Graham also released two transcripts of a confidential FBI informant’s conversations in 2016 with George Papadopoulos, another former Trump campaign aide.

One of the transcripts was from a Sept. 15, 2016 meeting that Papadopoulos had in London with Stefan Halper, a former Cambridge professor who served as an FBI confidential human source. The other transcript was from an Oct. 29, 2016 encounter that Papadopoulos had in Chicago with one of his friends, who served as an FBI informant.

Both Halper and the second source secretly recorded Papadopoulos.

The document dump follows on the heels of other information from the Trump-Russia probe that has been declassified over the past week.

Sens. Chuck Grassley and Ron Johnson also released information from a Justice Department inspector general’s report that showed that the FBI received evidence that Russian operatives may have fed disinformation to Christopher Steele, the former British spy whose dossier the FBI used to obtain the surveillance warrants against Page. (RELATED: EXCLUSIVE: ‘Crossfire Typhoon’: Here Is A 171-Page Transcript Of George Papadopoulos’s Encounter With An FBI Informant)

Graham also released less-redacted versions of the four applications that the FBI sought for surveillance orders against Page. The applications show that investigators relied heavily on information from Steele to obtain authorization to spy on the ex-Trump aide through eavesdropping and physical searches of his property.

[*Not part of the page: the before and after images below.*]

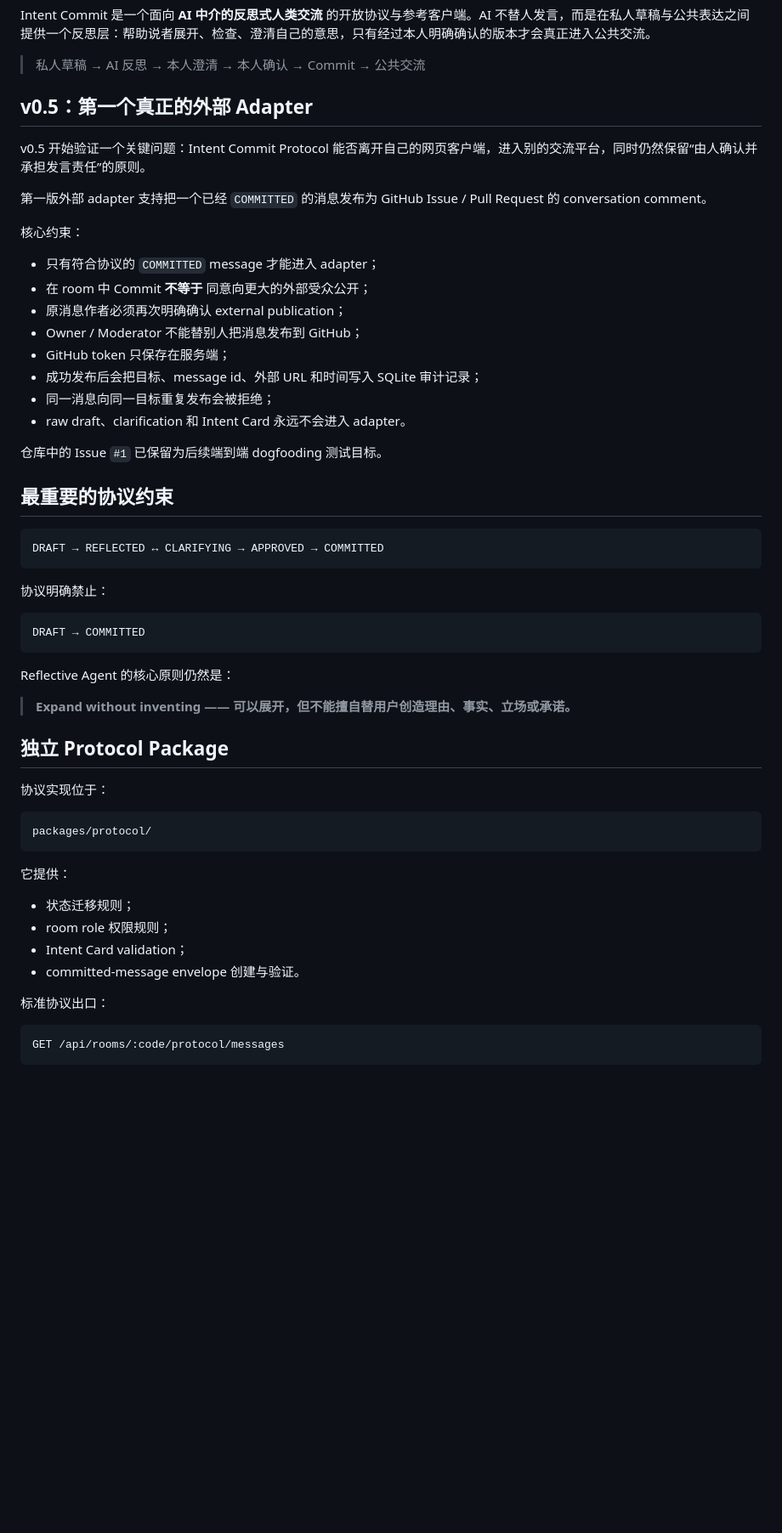
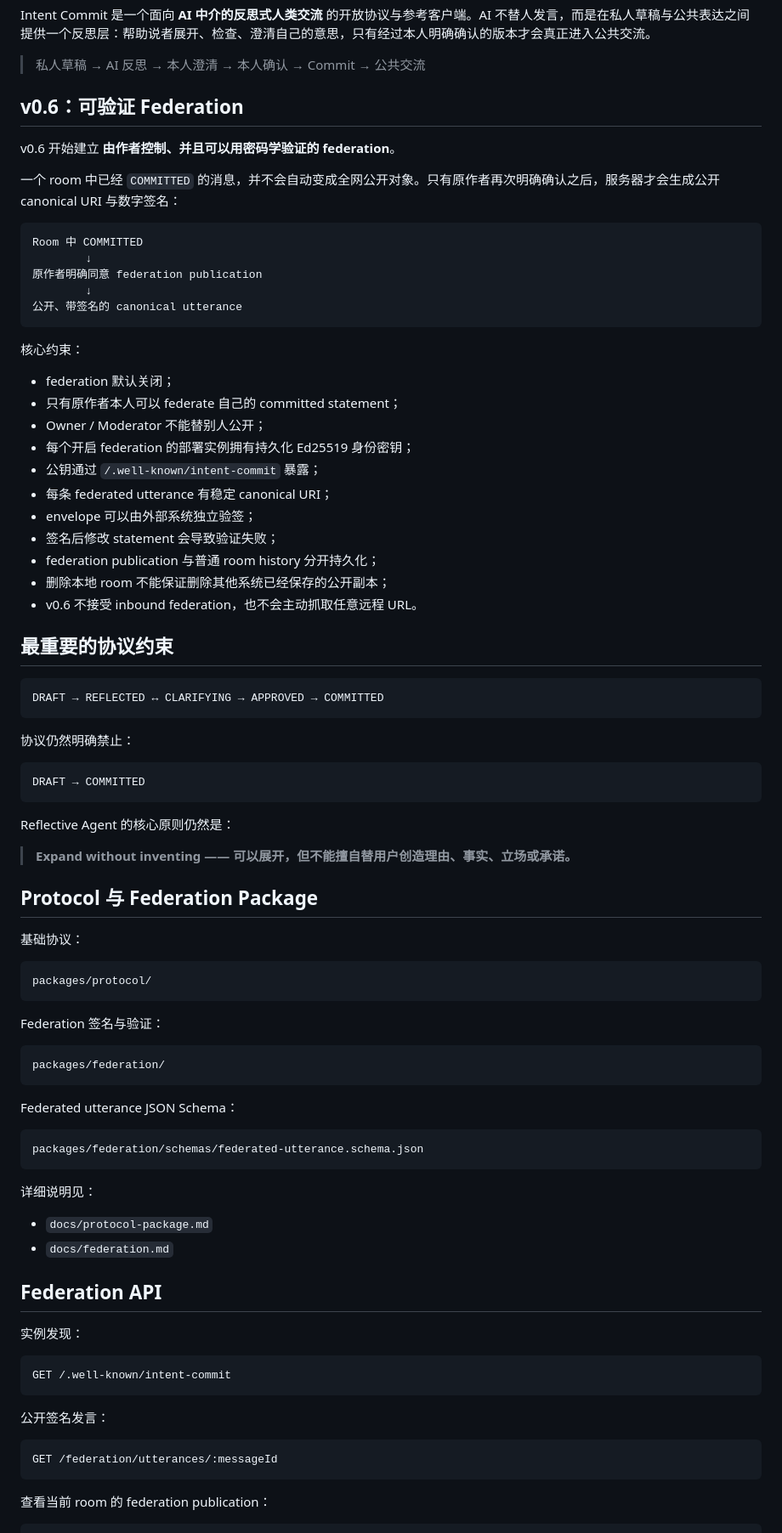
Before and after one commit to ChongLiuPhil/intent-commit, a Markdown page: README.zh-CN.md, the part around one of its changes. Shown at 85% size. Rendered like a GitHub page; blank space fills up the shorter version.

Commit message:
docs: publish Chinese v0.6 federation README

````diff
--- a/README.zh-CN.md
+++ b/README.zh-CN.md
@@ -6,24 +6,33 @@ Intent Commit 是一个面向 **AI 中介的反思式人类交流** 的开放协
 
 > 私人草稿 → AI 反思 → 本人澄清 → 本人确认 → Commit → 公共交流
 
-## v0.5：第一个真正的外部 Adapter
+## v0.6：可验证 Federation
 
-v0.5 开始验证一个关键问题：Intent Commit Protocol 能否离开自己的网页客户端，进入别的交流平台，同时仍然保留“由人确认并承担发言责任”的原则。
+v0.6 开始建立 **由作者控制、并且可以用密码学验证的 federation**。
 
-第一版外部 adapter 支持把一个已经 `COMMITTED` 的消息发布为 GitHub Issue / Pull Request 的 conversation comment。
+一个 room 中已经 `COMMITTED` 的消息，并不会自动变成全网公开对象。只有原作者再次明确确认之后，服务器才会生成公开 canonical URI 与数字签名：
+
+```text
+Room 中 COMMITTED
+        ↓
+原作者明确同意 federation publication
+        ↓
+公开、带签名的 canonical utterance
+```
 
 核心约束：
 
-- 只有符合协议的 `COMMITTED` message 才能进入 adapter；
-- 在 room 中 Commit **不等于** 同意向更大的外部受众公开；
-- 原消息作者必须再次明确确认 external publication；
-- Owner / Moderator 不能替别人把消息发布到 GitHub；
-- GitHub token 只保存在服务端；
-- 成功发布后会把目标、message id、外部 URL 和时间写入 SQLite 审计记录；
-- 同一消息向同一目标重复发布会被拒绝；
-- raw draft、clarification 和 Intent Card 永远不会进入 adapter。
-
-仓库中的 Issue `#1` 已保留为后续端到端 dogfooding 测试目标。
+- federation 默认关闭；
+- 只有原作者本人可以 federate 自己的 committed statement；
+- Owner / Moderator 不能替别人公开；
+- 每个开启 federation 的部署实例拥有持久化 Ed25519 身份密钥；
+- 公钥通过 `/.well-known/intent-commit` 暴露；
+- 每条 federated utterance 有稳定 canonical URI；
+- envelope 可以由外部系统独立验签；
+- 签名后修改 statement 会导致验证失败；
+- federation publication 与普通 room history 分开持久化；
+- 删除本地 room 不能保证删除其他系统已经保存的公开副本；
+- v0.6 不接受 inbound federation，也不会主动抓取任意远程 URL。
 
 ## 最重要的协议约束
 
@@ -31,7 +40,7 @@ v0.5 开始验证一个关键问题：Intent Commit Protocol 能否离开自己
 DRAFT → REFLECTED ↔ CLARIFYING → APPROVED → COMMITTED
 ```
 
-协议明确禁止：
+协议仍然明确禁止：
 
 ```text
 DRAFT → COMMITTED
@@ -41,23 +50,44 @@ Reflective Agent 的核心原则仍然是：
 
 > **Expand without inventing —— 可以展开，但不能擅自替用户创造理由、事实、立场或承诺。**
 
-## 独立 Protocol Package
+## Protocol 与 Federation Package
 
-协议实现位于：
+基础协议：
 
 ```text
 packages/protocol/
 ```
 
-它提供：
-
-- 状态迁移规则；
-- room role 权限规则；
-- Intent Card validation；
-- committed-message envelope 创建与验证。
-
-标准协议出口：
+Federation 签名与验证：
 
 ```text
-GET /api/rooms/:code/protocol/messages
+packages/federation/
 ```
+
+Federated utterance JSON Schema：
+
+```text
+packages/federation/schemas/federated-utterance.schema.json
+```
+
+详细说明见：
+
+- `docs/protocol-package.md`
+- `docs/federation.md`
+
+## Federation API
+
+实例发现：
+
+```text
+GET /.well-known/intent-commit
+```
+
+公开签名发言：
+
+```text
+GET /federation/utterances/:messageId
+```
+
+查看当前 room 的 federation publication：
+
````
Also changed, not shown: other parts of README.zh-CN.md (+110 -66 lines).
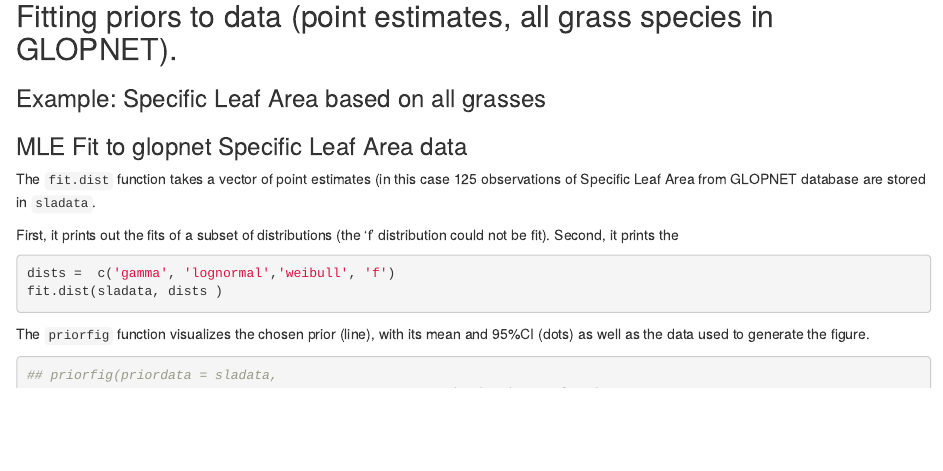
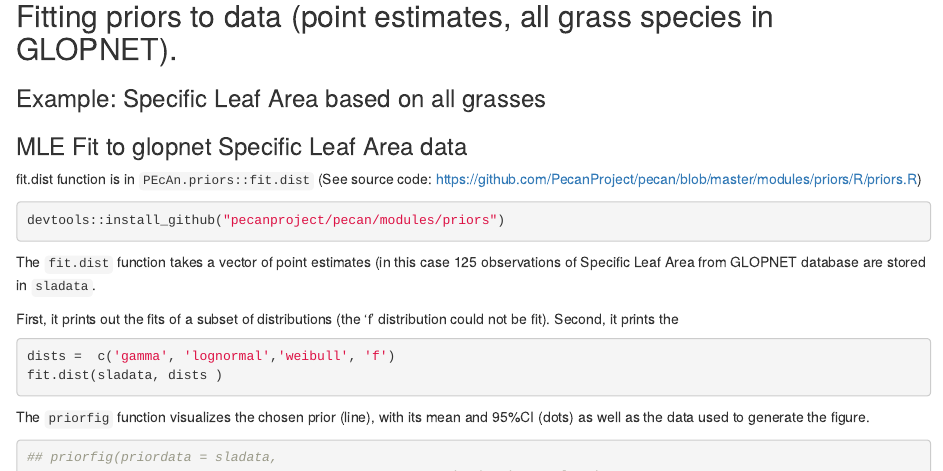
Before and after one commit to dlebauer/pecan-priors, an R Markdown document (priors_demo.Rmd): the page in a window 1100 px wide, from 80 px down. Rendered offline with R 4.5, knitr and Pandoc, with nearby package versions; the code is not run, so its results and figures are left out.

Commit message:
Update priors_demo.Rmd

````diff
--- a/priors_demo.Rmd
+++ b/priors_demo.Rmd
@@ -29,7 +29,17 @@ inits <- list(list(.RNG.seed = 1,
 ```
 
 ### MLE Fit to glopnet Specific Leaf Area data
+
+fit.dist function is in `PEcAn.priors::fit.dist` (See source code: https://github.com/PecanProject/pecan/blob/master/modules/priors/R/priors.R)
+
+```r
+devtools::install_github("pecanproject/pecan/modules/priors")
+```
+
+
 ```{r echo=FALSE, warning=FALSE, results='hide', message=FALSE, cache=TRUE}
+
+# devtools::install("pecanproject/pecan/modules/priors")
 glopnet.data <- read.csv('inst/extdata/glopnet.csv') # Wright et. al. 2004 supplementary file
 glopnet.grass <- glopnet.data[which(glopnet.data$GF == 'G'), ] # GF = growth form; G=grass
 
````
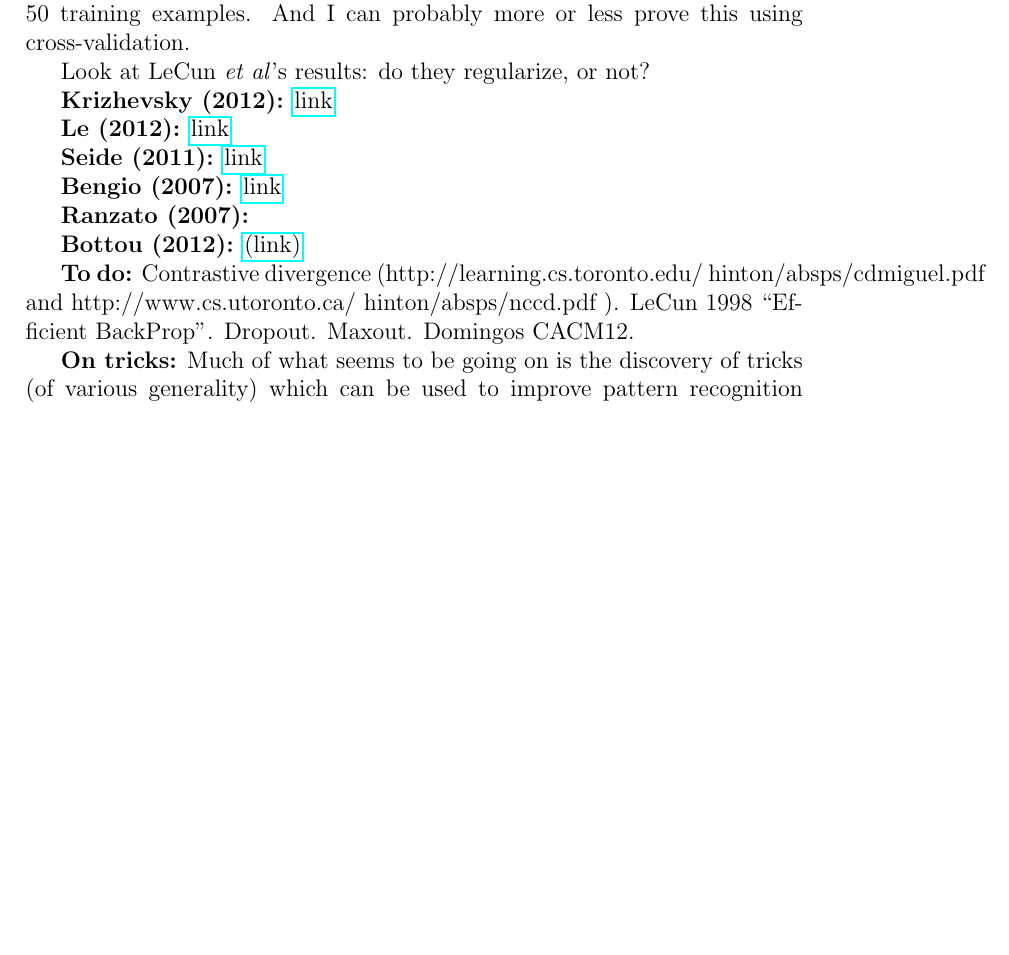
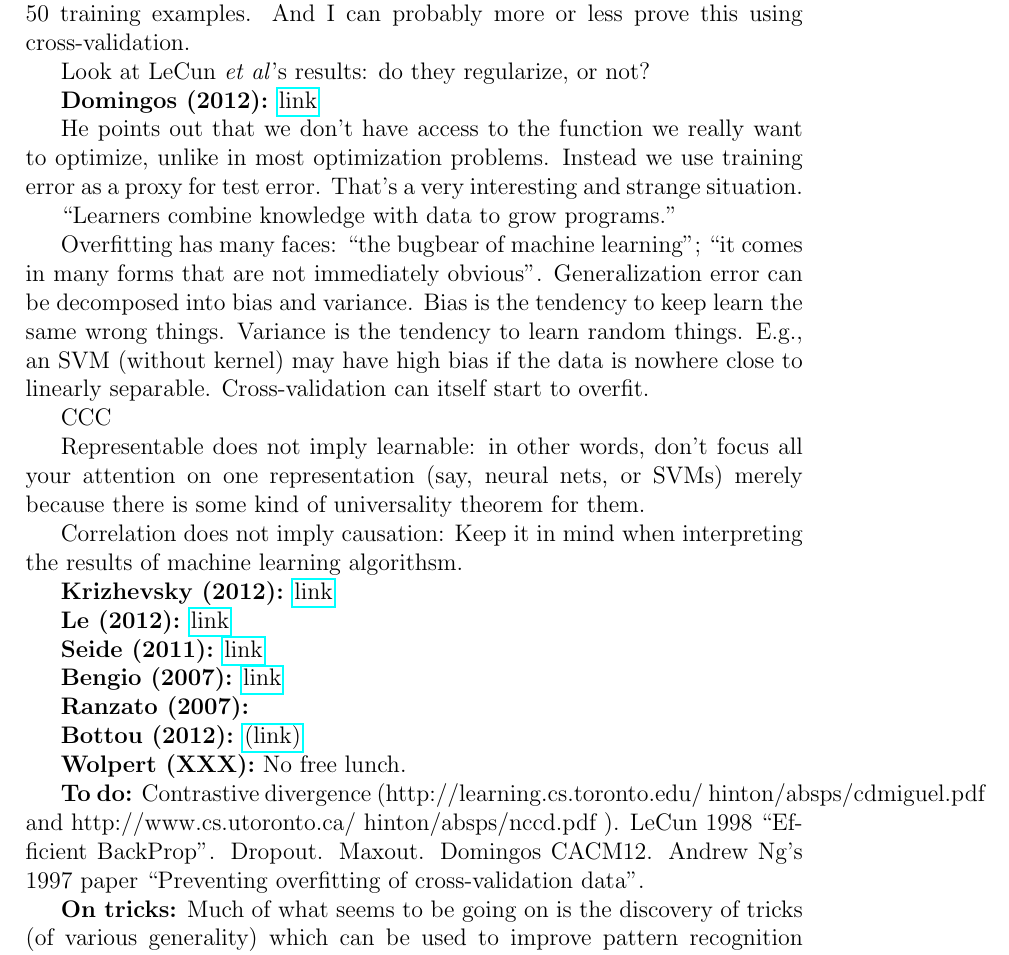
Before and after one commit to mnielsen/notes-on-neural-networks, a LaTeX document (working_notes.tex): part of page 14 of 15, cut so that both start at the same text, the shorter picture padded with empty space. Compiled offline with pdfLaTeX.

Commit message:
Added Domingos (started)

```diff
--- a/working_notes.tex
+++ b/working_notes.tex
@@ -642,6 +642,32 @@ using cross-validation.
 
 Look at LeCun \emph{et al}'s results: do they regularize, or not?
 
+\textbf{Domingos (2012):} \link{http://scholar.google.ca/scholar?cluster=4404716649035182981\&hl=en\&as\_sdt=0,5}{link}
+
+He points out that we don't have access to the function we really want
+to optimize, unlike in most optimization problems.  Instead we use
+training error as a proxy for test error.  That's a very interesting
+and strange situation.
+
+``Learners combine knowledge with data to grow programs.''
+
+Overfitting has many faces: ``the bugbear of machine learning''; ``it
+comes in many forms that are not immediately obvious''.
+Generalization error can be decomposed into bias and variance.  Bias
+is the tendency to keep learn the same wrong things.  Variance is the
+tendency to learn random things.  E.g., an SVM (without kernel) may
+have high bias if the data is nowhere close to linearly separable.
+Cross-validation can itself start to overfit.
+
+CCC
+
+Representable does not imply learnable: in other words, don't focus
+all your attention on one representation (say, neural nets, or SVMs)
+merely because there is some kind of universality theorem for them.
+
+Correlation does not imply causation: Keep it in mind when
+interpreting the results of machine learning algorithsm.
+
 \textbf{Krizhevsky (2012):}
 \link{http://www.cs.toronto.edu/~hinton/absps/imagenet.pdf}{link}
 
@@ -657,11 +683,13 @@ Look at LeCun \emph{et al}'s results: do they regularize, or not?
 \textbf{Bottou (2012):}
 \link{http://leon.bottou.org/papers/bottou-tricks-2012}{(link)}
 
+\textbf{Wolpert (XXX):} No free lunch.
 
 \textbf{To do:} Contrastive divergence
 (http://learning.cs.toronto.edu/~hinton/absps/cdmiguel.pdf and
 http://www.cs.utoronto.ca/~hinton/absps/nccd.pdf ). LeCun 1998
-``Efficient BackProp''.  Dropout.  Maxout. Domingos CACM12.
+``Efficient BackProp''.  Dropout.  Maxout. Domingos CACM12.  Andrew
+Ng's 1997 paper ``Preventing overfitting of cross-validation data''.
 
 \textbf{On tricks:} Much of what seems to be going on is the discovery
 of tricks (of various generality) which can be used to improve pattern
```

The fourth application provides the most detail of the FBI’s investigation of Page. Investigators asserted that there was probable cause to suspect that Page was working covertly as a Russian agent. Page was not indicted in the special counsel’s investigation, and a report of that probe said that nobody from the Trump campaign conspired with the Russian government or acted as a Russian agent.

Graham, a South Carolina Republican closely allied with President Trump, also released a 12-page letter that the head of the Justice Department sent to the Foreign Intelligence Surveillance Court (FISC) acknowledging multiple omissions in the FBI’s surveillance applications.

In the July 12, 2018 letter, John C. Demers, the assistant attorney general for national security, said that the Justice Department’s National Security Division had learned that the FBI failed to disclose potentially exculpatory information from Papadopoulos’s interactions with the FBI’s confidential sources.

The Justice Department invalidated the last two surveillance applications against Page due to multiple errors in the FBI’s handling of information from Steele.

The Justice Department inspector general found that Steele’s primary source for the dossier disputed much of what was reported in the document. The FBI failed to disclose the derogatory information to the FISC. A top FBI agent on the Trump-Russia case also failed to tell the FISC that Page had a longstanding relationship with the CIA.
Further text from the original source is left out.